- **Material for this task**:
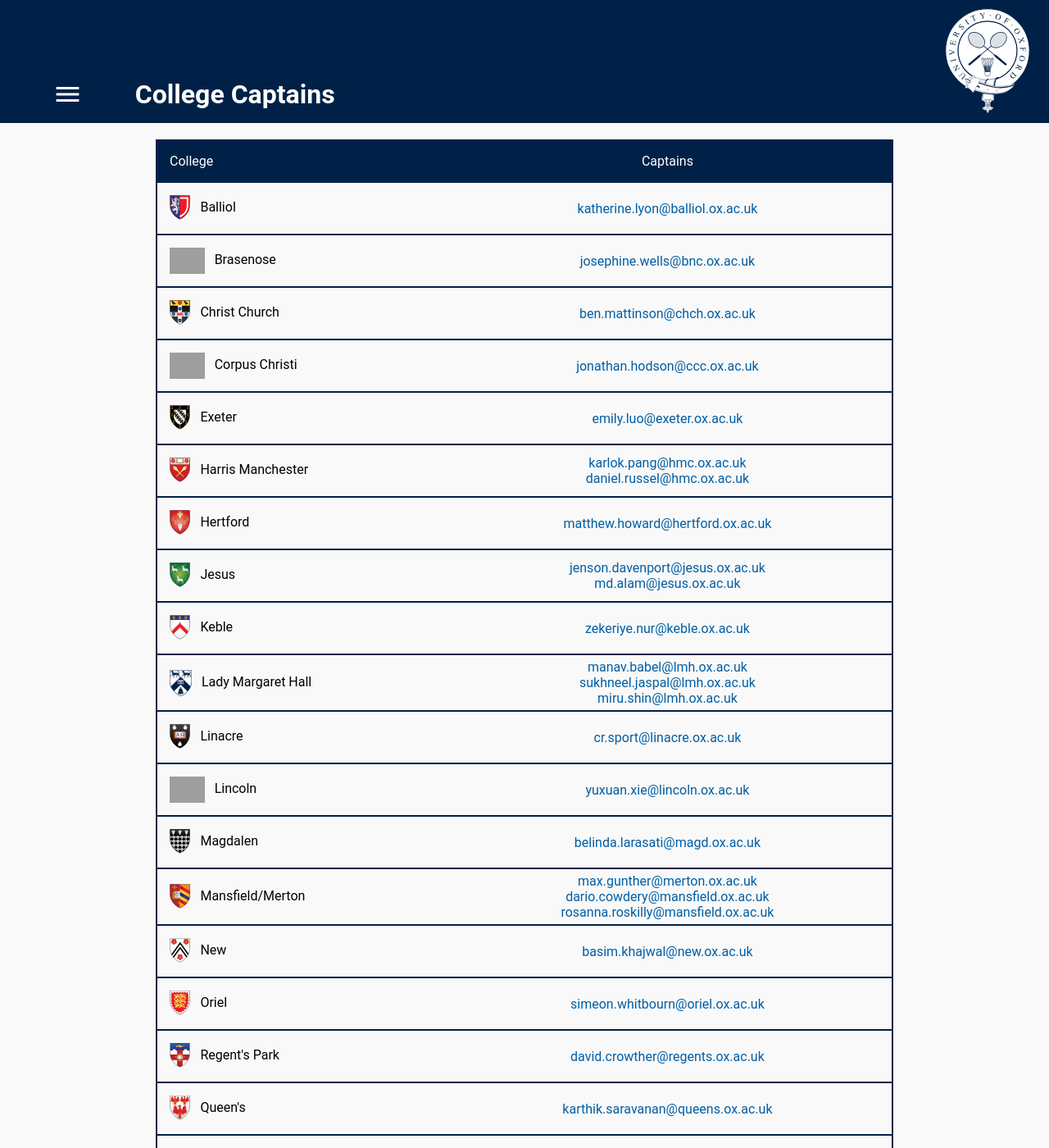
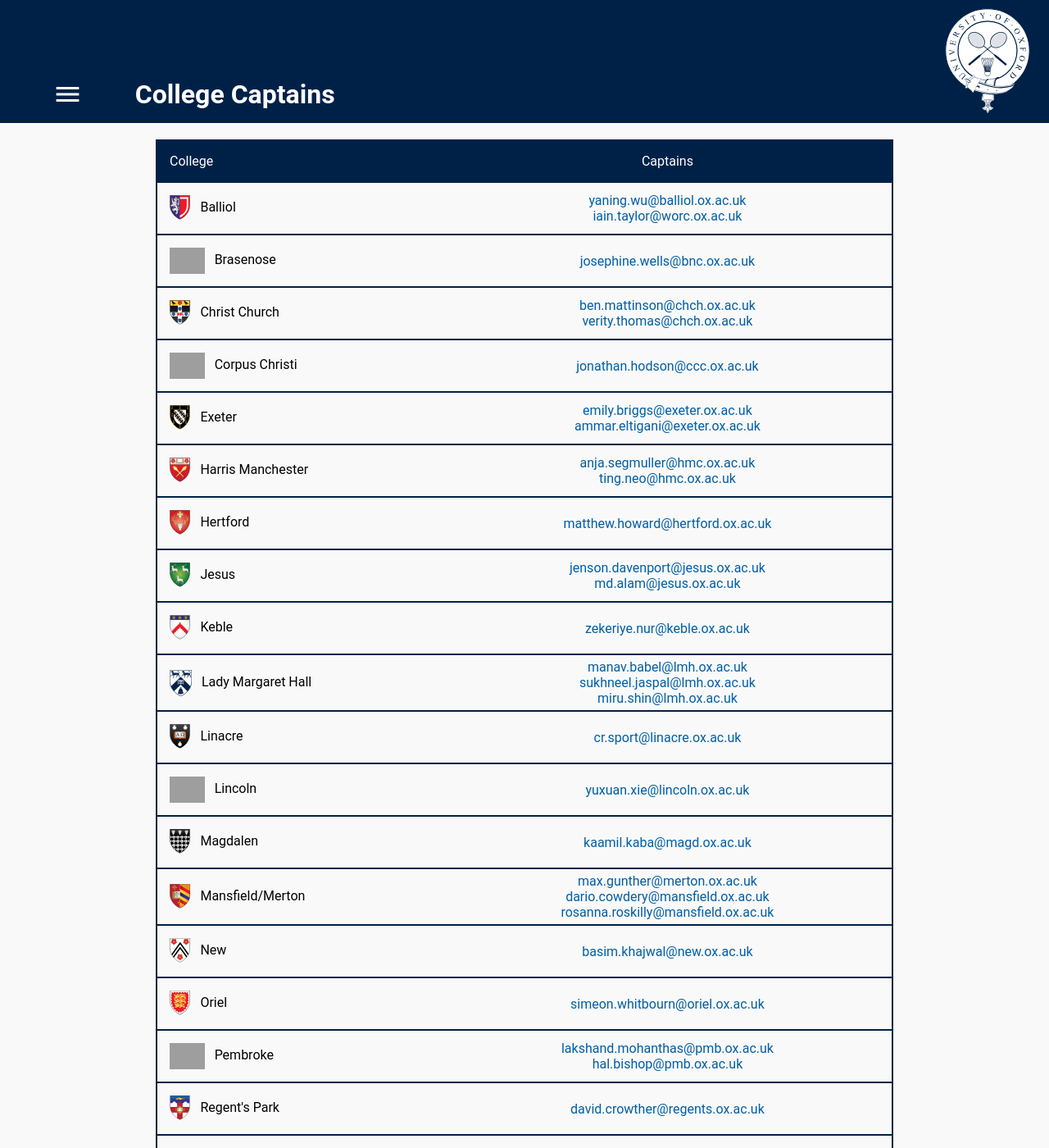
Before and after one commit to OUBaC/OUBaC.github.io, a Jekyll site: the page built from college-captains.html, in a window 1280 px wide and 1400 px high. Shown: the whole window at 82% size. Built offline with Jekyll 4.4.1, drawn with Linux system fonts in a browser that asks for light colours; some of the changed text lies outside the part shown; grey boxes are pictures that could not be loaded.

Commit message:
College captains update
Updated college-captains.html

```diff
--- a/college-captains.html
+++ b/college-captains.html
@@ -5,24 +5,31 @@ stylesheets:
 Colleges:
  - College: Balliol
    img: balliol
-   Captain: katherine.lyon@balliol.ox.ac.uk
+   Captains:
+    - yaning.wu@balliol.ox.ac.uk
+    - iain.taylor@worc.ox.ac.uk
  - College: Brasenose
    img: brasenose
-   Captain: josephine.wells@bnc.ox.ac.uk
+   Captains:
+    - josephine.wells@bnc.ox.ac.uk
  - College: Christ Church
    img: christ-church
-   Captain: ben.mattinson@chch.ox.ac.uk
+   Captains:
+    - ben.mattinson@chch.ox.ac.uk
+    - verity.thomas@chch.ox.ac.uk
  - College: Corpus Christi
    img: corpus-christi
    Captain: jonathan.hodson@ccc.ox.ac.uk
  - College: Exeter
    img: exeter
-   Captain: emily.luo@exeter.ox.ac.uk
+   Captains:
+    - emily.briggs@exeter.ox.ac.uk
+    - ammar.eltigani@exeter.ox.ac.uk
  - College: Harris Manchester
    img: harris-manchester
    Captains:
-    - karlok.pang@hmc.ox.ac.uk
-    - daniel.russel@hmc.ox.ac.uk
+    - anja.segmuller@hmc.ox.ac.uk
+    - ting.neo@hmc.ox.ac.uk
  - College: Hertford
    img: hertford
    Captain: matthew.howard@hertford.ox.ac.uk
@@ -48,7 +55,7 @@ Colleges:
    Captain: yuxuan.xie@lincoln.ox.ac.uk
  - College: Magdalen
    img: magdalen
-   Captain: belinda.larasati@magd.ox.ac.uk
+   Captain: kaamil.kaba@magd.ox.ac.uk
  - College: Mansfield/Merton
    img: mansfield
    img2: merton
@@ -62,12 +69,19 @@ Colleges:
  - College: Oriel
    img: oriel
    Captain: simeon.whitbourn@oriel.ox.ac.uk
+ - College: Pembroke
+   img: pembroke
+   Captains:
+    - lakshand.mohanthas@pmb.ox.ac.uk
+    - hal.bishop@pmb.ox.ac.uk
  - College: Regent's Park
    img: regents-park
    Captain: david.crowther@regents.ox.ac.uk
  - College: Queen&apos;s
    img: queens
-   Captain: karthik.saravanan@queens.ox.ac.uk
+   Captains:
+    - karthik.saravanan@queens.ox.ac.uk
+    - enyala.banks@queens.ox.ac.uk
  - College: Somerville
    img: somerville
    Captains:
@@ -76,7 +90,9 @@ Colleges:
  - College: St Anne&apos;s/Wolfson
    img: st-annes
    img2: wolfson
-   Captain: james.lin@st-annes.ox.ac.uk
+   Captains:
+   - james.lin@st-annes.ox.ac.uk
+   - donald.flynn@st-annes.ox.ac.uk
  - College: St Catherine&apos;s
    img: st-catherines
    Captain: stuart.simms@stcatz.ox.ac.uk
@@ -96,7 +112,9 @@ Colleges:
    Captain: luke.ashford@st-hughs.ox.ac.uk
  - College: St Peter&apos;s
    img: st-peters
-   Captain: lucien.mulberg@spc.ox.ac.uk
+   Captains:
+    - lucien.mulberg@spc.ox.ac.uk
+    - joshua.jones@spc.ox.ac.uk
  - College: University
    img: university
    Captain: lewis.croager@univ.ox.ac.uk
```
Also changed, not shown: other parts of college-captains.html (+0 -1 lines), Gemfile.lock.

- **Activity**:
For the word "annes", count the lines of the records that contain it and give only the number.

- **Answer to this task**:
4